There used to be a good reason for Sunday penalty rates - people went to church. If they couldn't get to church they were compensated for not being able to go. Now penalty rates are more of an issue in the hospitality industry where people are paid to serve other people things like Sunday brunch. There used to be the assumption that most people worked Monday to Friday with some unlucky individuals having to work on Saturdays. Now a lot of people I know work quite different sort of hours - and many of them work far more than the "standard" number of hours. The way we live has changed since penalty rates for weekend work were introduced.

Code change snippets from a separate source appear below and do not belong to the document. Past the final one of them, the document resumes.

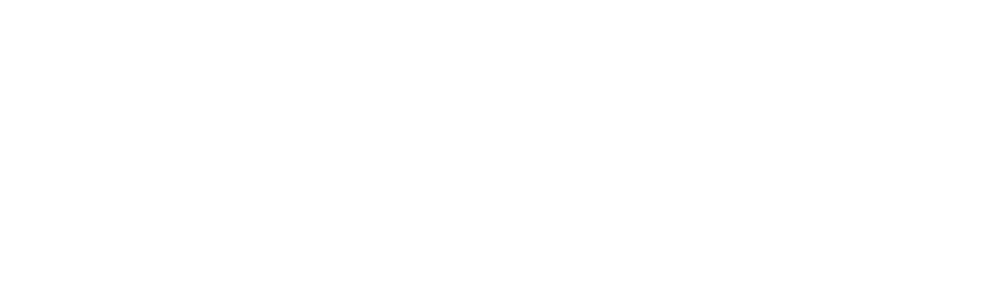
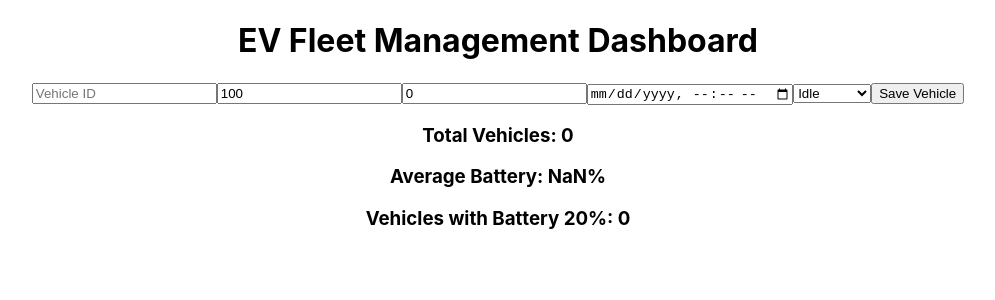
Before and after one commit to Teuton-Roy/fleet-management-dashboard, a React (Create React App) app: page / in a window 1280 px wide. Shown: the top 300 px of the page, without its empty margins (142-1137 px from the left). Built offline with nearby package versions, Linux system fonts and the light colour scheme.

Commit message:
define functions

```diff
--- a/src/components/Dashboard.js
+++ b/src/components/Dashboard.js
@@ -1,6 +1,68 @@
+import React, { useState, useEffect } from 'react';
+import VehicleForm from './VehicleForm';
+import FleetDashboard from './FleetDashboard';
+import FleetOverview from './FleetOverview';
+import VehicleStatusUpdater from './VehicleStatusUpdater';
+
 
 function Dashboard() {
+    const [vehicles, setVehicles] = useState([]);
 
+    // Load initial vehicle data from local storage or set an empty array
+    useEffect(() => {
+        const savedVehicles = JSON.parse(localStorage.getItem('vehicles')) || [];
+        setVehicles(savedVehicles);
+    }, []);
+
+
+    // Save vehicle data to local storage whenever there's an update
+    useEffect(() => {
+        localStorage.setItem('vehicles', JSON.stringify(vehicles));
+    }, [vehicles]);
+
+    // Add or update a vehicle in the fleet
+    const handleAddOrUpdateVehicle = (vehicle) => {
+        setVehicles((prevVehicles) => {
+            const vehicleExists = prevVehicles.some((v) => v.id === vehicle.id);
+            if (vehicleExists) {
+                return prevVehicles.map((v) => (v.id === vehicle.id ? vehicle : v));
+            }
+            return [...prevVehicles, vehicle];
+        });
+    };
+
+
+    // Remove a vehicle from the fleet
+    const handleRemoveVehicle = (id) => {
+        setVehicles((prevVehicles) => prevVehicles.filter((vehicle) => vehicle.id !== id));
+    };
+
+    // Update a single vehicle's data
+    const handleUpdateVehicle = (updatedVehicle) => {
+        setVehicles((prevVehicles) =>
+            prevVehicles.map((vehicle) =>
+                vehicle.id === updatedVehicle.id ? updatedVehicle : vehicle
+            )
+        );
+    };
+
+    return (
+        <>
+            <h1>EV Fleet Management Dashboard</h1>
+
+            {/* Vehicle Form for adding and updating vehicles */}
+            <VehicleForm onSubmit={handleAddOrUpdateVehicle} />
+
+            {/* Fleet Overview component showing summary statistics */}
+            <FleetOverview vehicles={vehicles} />
+
+            {/* Fleet Dashboard showing individual vehicle details */}
+            <FleetDashboard vehicles={vehicles} onRemoveVehicle={handleRemoveVehicle} />
+
+            {/* VehicleStatusUpdater for real-time status simulation */}
+            <VehicleStatusUpdater vehicles={vehicles} updateVehicle={handleUpdateVehicle} />
+        </>
+    );
 }
 
 export default Dashboard;
--- a/src/components/FleetDashboard.js
+++ b/src/components/FleetDashboard.js
@@ -0,0 +1,17 @@
+import React from 'react';
+
+function FleetDashboard({ vehicles }) {
+  return (
+    <div className="fleet-dashboard">
+      {vehicles.map(vehicle => (
+        <div key={vehicle.id} className={`vehicle-card ${vehicle.battery < 15 ? 'critical' : ''}`}>
+          <h3>{vehicle.id}</h3>
+          <p>Battery: {vehicle.battery}%</p>
+          <p>Status: {vehicle.status}</p>
+        </div>
+      ))}
+    </div>
+  );
+}
+
+export default FleetDashboard;
--- a/src/components/FleetOverview.js
+++ b/src/components/FleetOverview.js
@@ -0,0 +1,17 @@
+import React from 'react';
+
+function FleetOverview({ vehicles }) {
+  const totalVehicles = vehicles.length;
+  const averageBattery = vehicles.reduce((acc, vehicle) => acc + vehicle.battery, 0) / totalVehicles;
+  const lowBatteryVehicles = vehicles.filter(vehicle => vehicle.battery < 20).length;
+
+  return (
+    <div>
+      <h3>Total Vehicles: {totalVehicles}</h3>
+      <h3>Average Battery: {averageBattery.toFixed(2)}%</h3>
+      <h3>Vehicles with Battery 20%: {lowBatteryVehicles}</h3>
+    </div>
+  );
+}
+
+export default FleetOverview;
--- a/src/components/VehicleForm.js
+++ b/src/components/VehicleForm.js
@@ -0,0 +1,37 @@
+import { useState } from 'react';
+
+function VehicleForm({ onSubmit, initialData }) {
+  const [vehicle, setVehicle] = useState(initialData || {
+    id: '',
+    battery: 100,
+    distance: 0,
+    lastChargeTime: '',
+    status: 'Idle'
+  });
+
+  const handleChange = (e) => {
+    setVehicle({ ...vehicle, [e.target.name]: e.target.value });
+  };
+
+  const handleSubmit = (e) => {
+    e.preventDefault();
+    onSubmit(vehicle);
+  };
+
+  return (
+    <form onSubmit={handleSubmit}>
+      <input type="text" name="id" placeholder="Vehicle ID" value={vehicle.id} onChange={handleChange} required />
+      <input type="number" name="battery" placeholder="Battery %" value={vehicle.battery} onChange={handleChange} />
+      <input type="number" name="distance" placeholder="Distance travelled (km)" value={vehicle.distance} onChange={handleChange} />
+      <input type="datetime-local" name="lastChargeTime" placeholder="Last Charge Time" value={vehicle.lastChargeTime} onChange={handleChange} />
+      <select name="status" value={vehicle.status} onChange={handleChange}>
+        <option value="In Transit">In Transit</option>
+        <option value="Charging">Charging</option>
+        <option value="Idle">Idle</option>
+      </select>
+      <button type="submit">Save Vehicle</button>
+    </form>
+  );
+}
+
+export default VehicleForm;
--- a/src/components/VehicleStatusUpdater.js
+++ b/src/components/VehicleStatusUpdater.js
@@ -0,0 +1,21 @@
+import React, { useEffect } from 'react';
+
+function VehicleStatusUpdater({ vehicles, updateVehicle }) {
+  useEffect(() => {
+    const interval = setInterval(() => {
+      vehicles.forEach(vehicle => {
+        if (vehicle.status === 'In Transit' && vehicle.battery > 0) {
+          updateVehicle({ ...vehicle, battery: vehicle.battery - 1 });
+        } else if (vehicle.status === 'Charging' && vehicle.battery < 100) {
+          updateVehicle({ ...vehicle, battery: vehicle.battery + 10 });
+        }
+      });
+    }, 60000); // Runs every 60 seconds
+
+    return () => clearInterval(interval);
+  }, [vehicles, updateVehicle]);
+
+  return null;
+}
+
+export default VehicleStatusUpdater;
```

There were a slew of complaints about the proposed cuts - as is only to be expected. People said it was "big business" being "greedy". It is also possible it has something to do with more and more people demanding the "right" to shop whenever they please. "We are at work all week," they say, "We need to shop at night or on weekends."
When I was a teacher I remember people telling me how lucky I was that I "only work(ed) between 9am and 3:30pm. They simply did not believe that I was there by 8:15am and left some time after 4pm and did several hours of preparation at night. So yes, being able to shop all day Saturday would have been useful but I don't think I needed to shop on Sunday.
The Fair Work Commission wants to cut penalty rates on Sundays - while leaving Saturdays alone. I know people, mostly students, who choose to work on Sundays because it pays more. They often do it because they need the money. The argument is that penalty rates should not be cut because these people are working on other people's day off, that they don't get to socialise with family and friends and they rely on the extra money.
The review of penalty rates was put in place by the previous government, specifically by the man who is now the Leader of the Opposition. He is a union man through and through. Either he was not canny enough to realise what the likely outcome would be or he simply didn't believe that the Fair Work Commission would come down on "the other side" (the employers). Whatever has happened he isn't happy with the outcome and he is, naturally, blaming the present government for what he set rolling. Perhaps though he really shouldn't be too worried. The whole issue could lead to an increase in union membership.